- _Exercise_
Every line in the records below that holds the word "quotient" is to be copied.
[Provided data Boundary: Start]
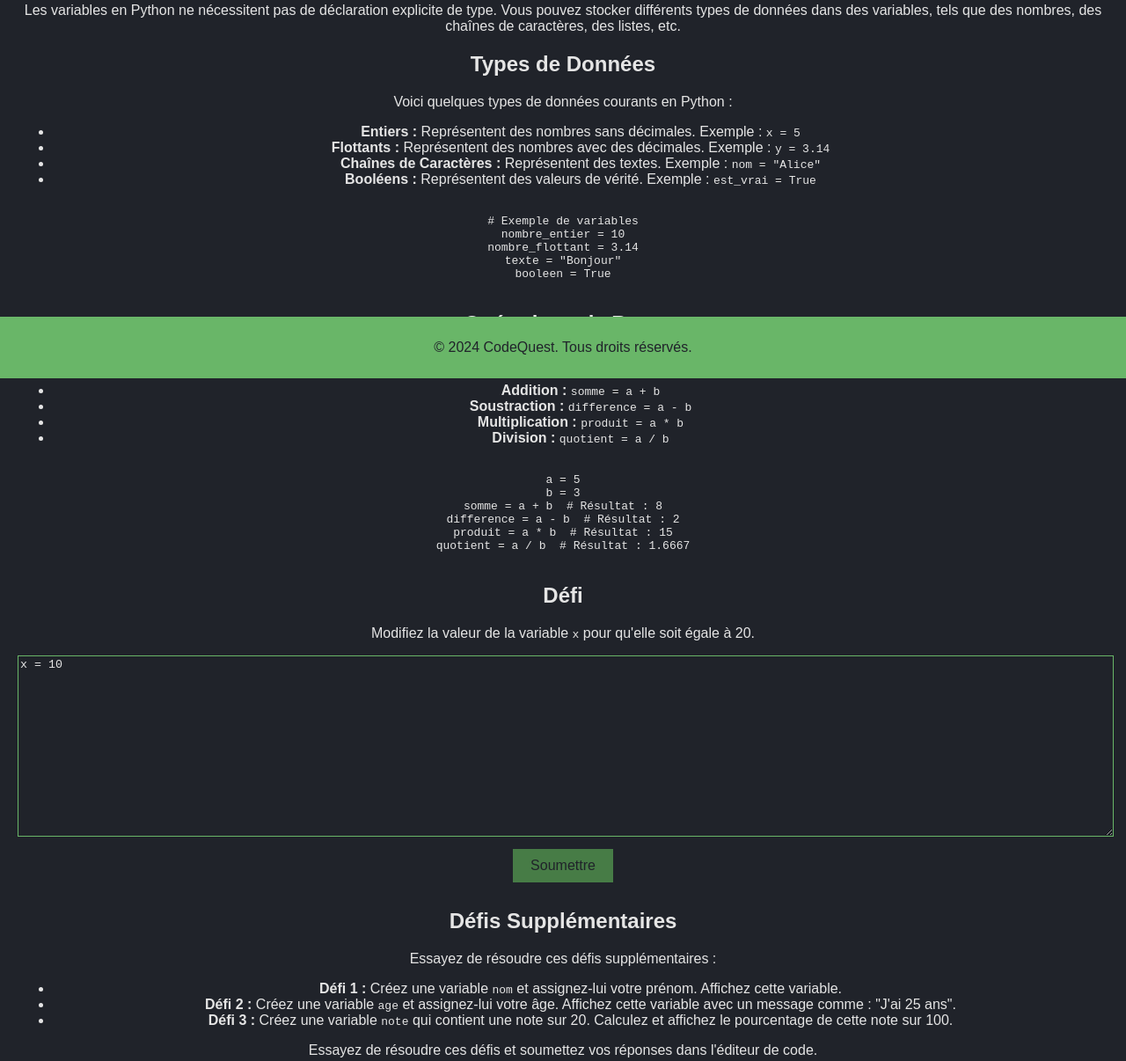
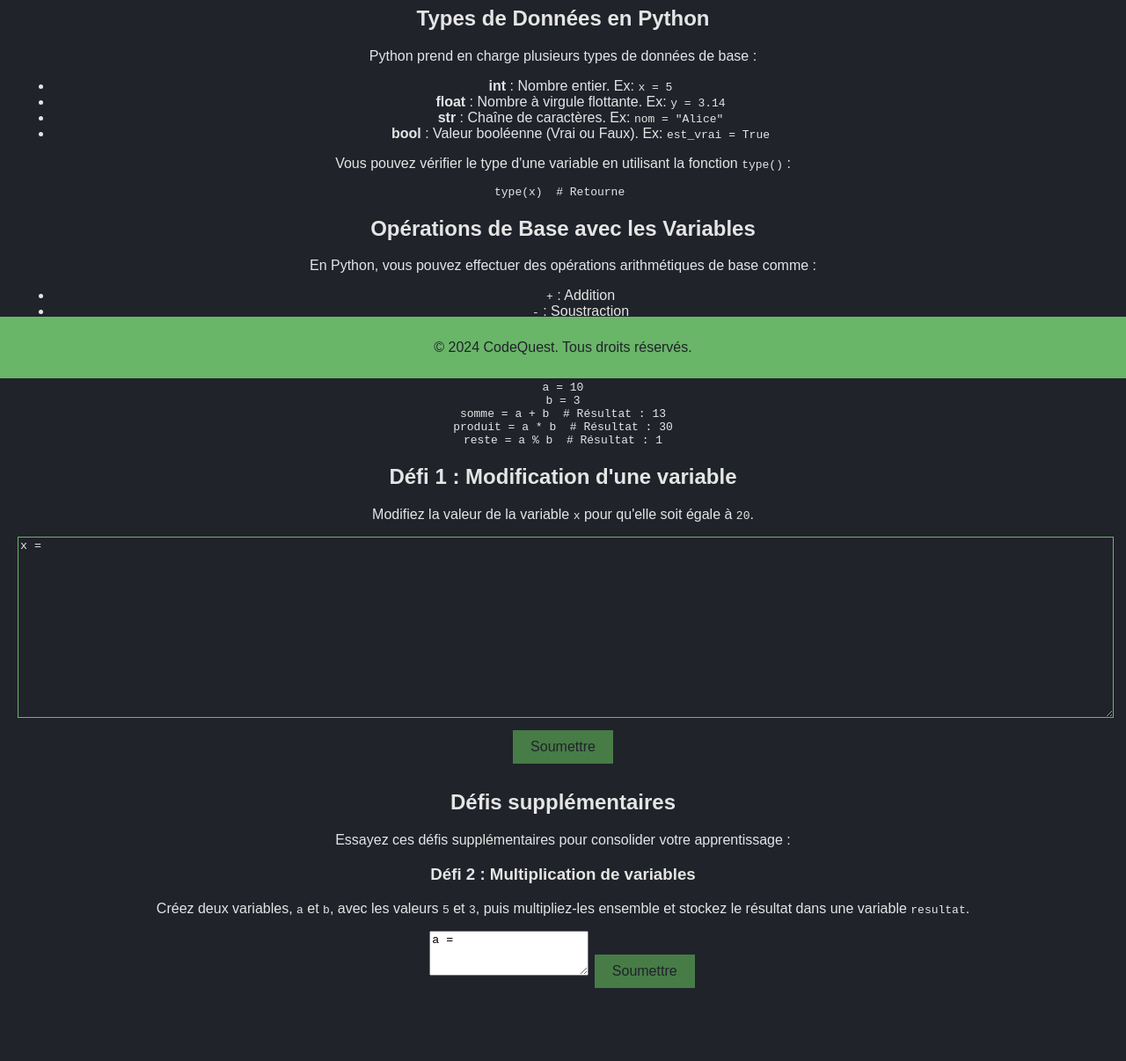
Before and after one commit to Zandgar11/Code-Quest-HTML, a plain HTML site: page chapters/chapter_1.html in a window 1280 px wide. Shown: the part 370-1576 px from the top of the page at 88% size. After the commit the page ends 1539 px from the top, so only its background shows below. Drawn offline with Linux system fonts and the light colour scheme.

Commit message:
petits changements

```diff
--- a/assets/script.js
+++ b/assets/script.js
@@ -36,9 +36,14 @@ document.addEventListener("DOMContentLoaded", function() {
             const additionalCode = additionalEditor.value.trim();
             console.log("Défis supplémentaires soumis :", additionalCode);
 
-            // Ici, vous pouvez ajouter des validations pour les défis supplémentaires si nécessaire
-            additionalResult.textContent = "Défis supplémentaires soumis !";
-            additionalResult.style.color = "#69b668"; // Couleur du texte en cas de succès
+            // Vérification du défi supplémentaire
+            if (additionalCode === "a = 5\nb = 3\nresultat = a * b") {
+                additionalResult.textContent = "Défi réussi ! Vous avez correctement multiplié les variables.";
+                additionalResult.style.color = "#69b668"; // Couleur du texte en cas de succès
+            } else {
+                additionalResult.textContent = "Essayez encore !";
+                additionalResult.style.color = "#e5e5e5"; // Couleur du texte en cas d'échec
+            }
         });
     }
 });
--- a/assets/styles.css
+++ b/assets/styles.css
@@ -93,10 +93,7 @@ button {
 }
 
 button:hover {
-    background-color: #366035; /* Couleur du bouton au survol */
-    /* Ancienne couleur :
-       background-color: #ace1ce;
-    */
+    background-color: #366035;
 }
 
 /* Styles pour l'éditeur de code */
--- a/chapters/chapter_1.html
+++ b/chapters/chapter_1.html
@@ -5,6 +5,7 @@
     <meta name="viewport" content="width=device-width, initial-scale=1.0">
     <title>Chapitre 1 : Variables et Opérations</title>
     <link rel="stylesheet" href="../assets/styles.css">
+    <link rel="icon" href="../images/favicon.png">
 </head>
 <body>
     <header>
@@ -15,60 +16,56 @@
             <h2>Introduction aux Variables</h2>
             <p>Une variable est un espace de mémoire utilisé pour stocker une valeur qui peut être utilisée et modifiée au cours du programme.</p>
             <pre><code>x = 10  # x est une variable contenant la valeur 10</code></pre>
-            <p>Les variables en Python ne nécessitent pas de déclaration explicite de type. Vous pouvez stocker différents types de données dans des variables, tels que des nombres, des chaînes de caractères, des listes, etc.</p>
         </section>
+
         <section>
-            <h2>Types de Données</h2>
-            <p>Voici quelques types de données courants en Python :</p>
+            <h2>Types de Données en Python</h2>
+            <p>Python prend en charge plusieurs types de données de base :</p>
             <ul>
-                <li><strong>Entiers :</strong> Représentent des nombres sans décimales. Exemple : <code>x = 5</code></li>
-                <li><strong>Flottants :</strong> Représentent des nombres avec des décimales. Exemple : <code>y = 3.14</code></li>
-                <li><strong>Chaînes de Caractères :</strong> Représentent des textes. Exemple : <code>nom = "Alice"</code></li>
-                <li><strong>Booléens :</strong> Représentent des valeurs de vérité. Exemple : <code>est_vrai = True</code></li>
+                <li><strong>int</strong> : Nombre entier. Ex: <code>x = 5</code></li>
+                <li><strong>float</strong> : Nombre à virgule flottante. Ex: <code>y = 3.14</code></li>
+                <li><strong>str</strong> : Chaîne de caractères. Ex: <code>nom = "Alice"</code></li>
+                <li><strong>bool</strong> : Valeur booléenne (Vrai ou Faux). Ex: <code>est_vrai = True</code></li>
             </ul>
-            <pre><code>
-# Exemple de variables
-nombre_entier = 10
-nombre_flottant = 3.14
-texte = "Bonjour"
-booleen = True
-            </code></pre>
+            <p>Vous pouvez vérifier le type d'une variable en utilisant la fonction <code>type()</code> :</p>
+            <pre><code>type(x)  # Retourne <class 'int'></code></pre>
         </section>
+
         <section>
-            <h2>Opérations de Base</h2>
-            <p>Les variables peuvent être utilisées pour effectuer des opérations de base :</p>
+            <h2>Opérations de Base avec les Variables</h2>
+            <p>En Python, vous pouvez effectuer des opérations arithmétiques de base comme :</p>
             <ul>
-                <li><strong>Addition :</strong> <code>somme = a + b</code></li>
-                <li><strong>Soustraction :</strong> <code>difference = a - b</code></li>
-                <li><strong>Multiplication :</strong> <code>produit = a * b</code></li>
-                <li><strong>Division :</strong> <code>quotient = a / b</code></li>
+                <li><code>+</code> : Addition</li>
+                <li><code>-</code> : Soustraction</li>
+                <li><code>*</code> : Multiplication</li>
+                <li><code>/</code> : Division</li>
+                <li><code>%</code> : Modulo (reste de la division)</li>
             </ul>
-            <pre><code>
-a = 5
+            <pre><code>a = 10
 b = 3
-somme = a + b  # Résultat : 8
-difference = a - b  # Résultat : 2
-produit = a * b  # Résultat : 15
-quotient = a / b  # Résultat : 1.6667
-            </code></pre>
+somme = a + b  # Résultat : 13
+produit = a * b  # Résultat : 30
+reste = a % b  # Résultat : 1</code></pre>
         </section>
+
         <section>
-            <h2>Défi</h2>
-            <p>Modifiez la valeur de la variable <code>x</code> pour qu'elle soit égale à 20.</p>
-            <!-- Utilisation de textarea pour permettre la modification -->
-            <textarea id="editor" rows="5">x = 10</textarea>
+            <h2>Défi 1 : Modification d'une variable</h2>
+            <p>Modifiez la valeur de la variable <code>x</code> pour qu'elle soit égale à <code>20</code>.</p>
+            <textarea id="editor" rows="3">x = </textarea>
             <button id="submitBtn">Soumettre</button>
             <p id="result"></p>
         </section>
+
         <section>
-            <h2>Défis Supplémentaires</h2>
-            <p>Essayez de résoudre ces défis supplémentaires :</p>
-            <ul>
-                <li><strong>Défi 1 :</strong> Créez une variable <code>nom</code> et assignez-lui votre prénom. Affichez cette variable.</li>
-                <li><strong>Défi 2 :</strong> Créez une variable <code>age</code> et assignez-lui votre âge. Affichez cette variable avec un message comme : "J'ai 25 ans".</li>
-                <li><strong>Défi 3 :</strong> Créez une variable <code>note</code> qui contient une note sur 20. Calculez et affichez le pourcentage de cette note sur 100.</li>
-            </ul>
-            <p>Essayez de résoudre ces défis et soumettez vos réponses dans l'éditeur de code.</p>
+            <h2>Défis supplémentaires</h2>
+            <p>Essayez ces défis supplémentaires pour consolider votre apprentissage :</p>
+
+            <!-- Défi supplémentaire 1 -->
+            <h3>Défi 2 : Multiplication de variables</h3>
+            <p>Créez deux variables, <code>a</code> et <code>b</code>, avec les valeurs <code>5</code> et <code>3</code>, puis multipliez-les ensemble et stockez le résultat dans une variable <code>resultat</code>.</p>
+            <textarea id="additional-editor" rows="3">a = </textarea>
+            <button id="submitAdditionalBtn">Soumettre</button>
+            <p id="additional-result"></p>
         </section>
     </main>
     <footer>
```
[Provided data Boundary: End]
- _Finished task_
-                <li><strong>Division :</strong> <code>quotient = a / b</code></li>
-quotient = a / b  # Résultat : 1.6667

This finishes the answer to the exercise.